The following photographs are taken from the above book, apart from the one glaring mistake they made i.e. Neolithic dewponds with which they entitled their piece then went on to describe Iron age hillforts, the book should not be read except for information..... but the photos show that the landscape was very different in those days with more trackways defined on the sides of the hillforts. And as I love old books and way out theories, this particular book is a great treasure....

This last sketch plan of Oare Hill and Martinsell Hill is interesting, take no notice of the wolf/sentry platforms, though they added a nice little piece about wolves, but for the dew-pond marked. It seems that a dewpond marked as a Saxon boundary on Milk Hill was noted in 825 see this link...

Most existing dew ponds date from the 19th or early 20th centuries, although a few may be 18th century. The only apparent ancient one is Oxenmere on Milk Hill on the downs to the north of the Vale of Pewsey. A Saxon charter of 825 refers to this pond as marking the boundary of Alton Priors, which it still does. It is possible that a pond has been here since that date but only if it has been cleaned out and its lining renewed every 100 to 200 years for Ralph Whitlock estimated that the life of a dew pond is 100 to 150 years.
Quotation from the Hubbard book;
The month which we now call January our Saxon ancestors called wolf-monat, to wit, wolf-moneth, because people are wont always in that month to be in more danger to be devoured of wolves, than in any else season of the year; for that, through the extremity of cold and snow, these ravenous creatures could not find of other beasts sufficient to feed upon. Richard Verstegan, Restitution of Decayed Intelligence in Antiquities 1673

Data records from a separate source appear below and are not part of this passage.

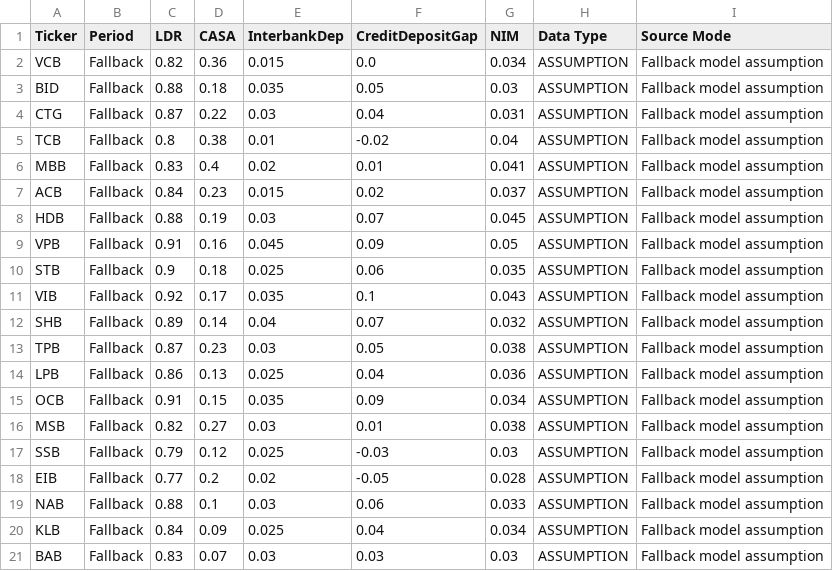
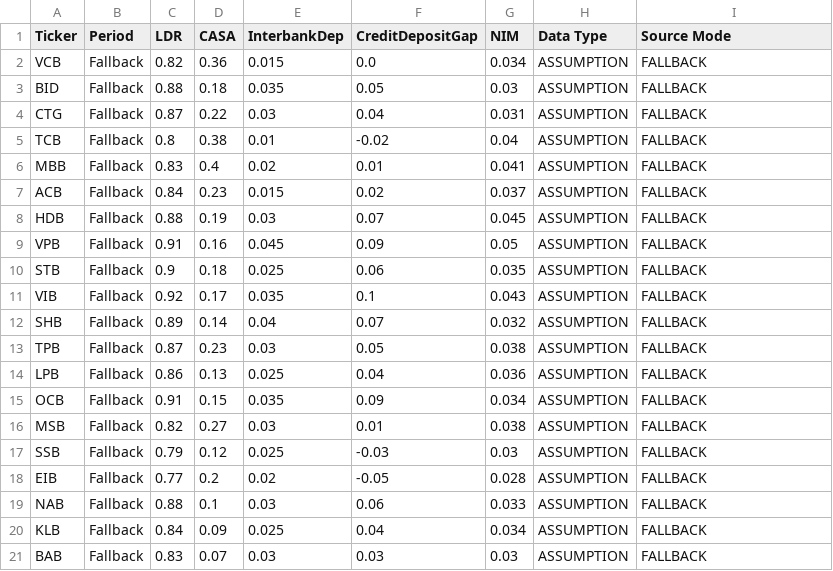
Before and after one commit to lehoangquanvcb/vietnam-banking-liquidity-intelligence, a CSV file: data/bank_fallback_assumptions.csv, drawn as a sheet.

```diff
--- a/data/bank_fallback_assumptions.csv
+++ b/data/bank_fallback_assumptions.csv
@@ -1,21 +1,21 @@
 Ticker,Period,LDR,CASA,InterbankDep,CreditDepositGap,NIM,Data Type,Source Mode
-VCB,Fallback,0.82,0.36,0.015,0.0,0.034,ASSUMPTION,Fallback model assumption
-BID,Fallback,0.88,0.18,0.035,0.05,0.03,ASSUMPTION,Fallback model assumption
-CTG,Fallback,0.87,0.22,0.03,0.04,0.031,ASSUMPTION,Fallback model assumption
-TCB,Fallback,0.8,0.38,0.01,-0.02,0.04,ASSUMPTION,Fallback model assumption
-MBB,Fallback,0.83,0.4,0.02,0.01,0.041,ASSUMPTION,Fallback model assumption
-ACB,Fallback,0.84,0.23,0.015,0.02,0.037,ASSUMPTION,Fallback model assumption
-HDB,Fallback,0.88,0.19,0.03,0.07,0.045,ASSUMPTION,Fallback model assumption
-VPB,Fallback,0.91,0.16,0.045,0.09,0.05,ASSUMPTION,Fallback model assumption
-STB,Fallback,0.9,0.18,0.025,0.06,0.035,ASSUMPTION,Fallback model assumption
-VIB,Fallback,0.92,0.17,0.035,0.1,0.043,ASSUMPTION,Fallback model assumption
-SHB,Fallback,0.89,0.14,0.04,0.07,0.032,ASSUMPTION,Fallback model assumption
-TPB,Fallback,0.87,0.23,0.03,0.05,0.038,ASSUMPTION,Fallback model assumption
-LPB,Fallback,0.86,0.13,0.025,0.04,0.036,ASSUMPTION,Fallback model assumption
-OCB,Fallback,0.91,0.15,0.035,0.09,0.034,ASSUMPTION,Fallback model assumption
-MSB,Fallback,0.82,0.27,0.03,0.01,0.038,ASSUMPTION,Fallback model assumption
-SSB,Fallback,0.79,0.12,0.025,-0.03,0.03,ASSUMPTION,Fallback model assumption
-EIB,Fallback,0.77,0.2,0.02,-0.05,0.028,ASSUMPTION,Fallback model assumption
-NAB,Fallback,0.88,0.1,0.03,0.06,0.033,ASSUMPTION,Fallback model assumption
-KLB,Fallback,0.84,0.09,0.025,0.04,0.034,ASSUMPTION,Fallback model assumption
-BAB,Fallback,0.83,0.07,0.03,0.03,0.03,ASSUMPTION,Fallback model assumption
+VCB,Fallback,0.82,0.36,0.015,0.0,0.034,ASSUMPTION,FALLBACK
+BID,Fallback,0.88,0.18,0.035,0.05,0.03,ASSUMPTION,FALLBACK
+CTG,Fallback,0.87,0.22,0.03,0.04,0.031,ASSUMPTION,FALLBACK
+TCB,Fallback,0.8,0.38,0.01,-0.02,0.04,ASSUMPTION,FALLBACK
+MBB,Fallback,0.83,0.4,0.02,0.01,0.041,ASSUMPTION,FALLBACK
+ACB,Fallback,0.84,0.23,0.015,0.02,0.037,ASSUMPTION,FALLBACK
+HDB,Fallback,0.88,0.19,0.03,0.07,0.045,ASSUMPTION,FALLBACK
+VPB,Fallback,0.91,0.16,0.045,0.09,0.05,ASSUMPTION,FALLBACK
+STB,Fallback,0.9,0.18,0.025,0.06,0.035,ASSUMPTION,FALLBACK
+VIB,Fallback,0.92,0.17,0.035,0.1,0.043,ASSUMPTION,FALLBACK
+SHB,Fallback,0.89,0.14,0.04,0.07,0.032,ASSUMPTION,FALLBACK
+TPB,Fallback,0.87,0.23,0.03,0.05,0.038,ASSUMPTION,FALLBACK
+LPB,Fallback,0.86,0.13,0.025,0.04,0.036,ASSUMPTION,FALLBACK
+OCB,Fallback,0.91,0.15,0.035,0.09,0.034,ASSUMPTION,FALLBACK
+MSB,Fallback,0.82,0.27,0.03,0.01,0.038,ASSUMPTION,FALLBACK
+SSB,Fallback,0.79,0.12,0.025,-0.03,0.03,ASSUMPTION,FALLBACK
+EIB,Fallback,0.77,0.2,0.02,-0.05,0.028,ASSUMPTION,FALLBACK
+NAB,Fallback,0.88,0.1,0.03,0.06,0.033,ASSUMPTION,FALLBACK
+KLB,Fallback,0.84,0.09,0.025,0.04,0.034,ASSUMPTION,FALLBACK
+BAB,Fallback,0.83,0.07,0.03,0.03,0.03,ASSUMPTION,FALLBACK
```
Also changed, not shown: 5 other files.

So the moral being don't go wandering down that old Saxon trackway beneath Martinsell Hill in January for you never know there might be a wolf or two lurking......

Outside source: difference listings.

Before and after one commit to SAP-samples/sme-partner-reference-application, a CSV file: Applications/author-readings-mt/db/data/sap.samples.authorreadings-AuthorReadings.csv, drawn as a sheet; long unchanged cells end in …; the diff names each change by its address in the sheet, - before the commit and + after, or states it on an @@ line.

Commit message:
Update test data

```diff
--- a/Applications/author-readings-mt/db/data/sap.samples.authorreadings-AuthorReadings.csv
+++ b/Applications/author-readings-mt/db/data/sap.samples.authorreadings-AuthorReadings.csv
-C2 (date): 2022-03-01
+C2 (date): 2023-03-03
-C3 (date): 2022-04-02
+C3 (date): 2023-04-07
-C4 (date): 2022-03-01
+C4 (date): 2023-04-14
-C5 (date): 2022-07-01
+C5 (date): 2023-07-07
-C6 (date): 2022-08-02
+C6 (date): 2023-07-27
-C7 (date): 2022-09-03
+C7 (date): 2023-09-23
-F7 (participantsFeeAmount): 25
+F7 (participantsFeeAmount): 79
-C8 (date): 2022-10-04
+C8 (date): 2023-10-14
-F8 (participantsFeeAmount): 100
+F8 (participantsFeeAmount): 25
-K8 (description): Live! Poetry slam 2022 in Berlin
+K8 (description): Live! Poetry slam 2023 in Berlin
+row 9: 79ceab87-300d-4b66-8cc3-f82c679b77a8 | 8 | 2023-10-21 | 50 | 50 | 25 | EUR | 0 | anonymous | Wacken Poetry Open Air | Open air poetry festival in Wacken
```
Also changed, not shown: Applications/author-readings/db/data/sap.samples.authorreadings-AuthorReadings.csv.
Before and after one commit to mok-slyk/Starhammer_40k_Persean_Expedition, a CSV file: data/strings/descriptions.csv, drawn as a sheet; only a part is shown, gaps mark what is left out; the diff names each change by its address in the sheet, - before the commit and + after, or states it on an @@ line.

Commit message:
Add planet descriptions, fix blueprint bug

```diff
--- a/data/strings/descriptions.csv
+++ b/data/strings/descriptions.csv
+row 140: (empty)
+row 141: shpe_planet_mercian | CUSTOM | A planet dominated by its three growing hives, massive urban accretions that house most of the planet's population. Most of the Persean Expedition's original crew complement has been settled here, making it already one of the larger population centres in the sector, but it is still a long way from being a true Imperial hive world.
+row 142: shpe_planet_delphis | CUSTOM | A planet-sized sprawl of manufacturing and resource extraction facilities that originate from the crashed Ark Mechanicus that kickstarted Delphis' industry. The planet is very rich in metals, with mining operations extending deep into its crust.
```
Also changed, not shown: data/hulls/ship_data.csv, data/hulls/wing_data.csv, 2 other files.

SU 07303 69348 grid reference for Beckahampton dew pond?


  1. Oh wow! I'm not unique. Someone else likes the same obscure (interesting) things that I do. Just bookmarked you and see I have LOTS of catching up to do. Yippee!

  2. Welcome, sadly yes I do love the obscure in history, wolves guarding Iron Age forts always make me laugh...

  3. There was an Iron Age enclosure in the field next to ours - until Next Door decided he would quarry it . . . There are two streams joining in the corner of it (boundary of our land) and our spring also flows the excess water down to join them and I think it is the most marvellous liminal area, very special, still. Now I shall have to look over my shoulder for WOLVES!!!

  4. Good morning. I've just tagged you over on my blog. I hope you will join in - although there's no obligation.

  5. Thank you, not sure what tagging is,though I notice it on my photo account the 'gadgetry' that comes with blogs is a bit of a mystery to me.....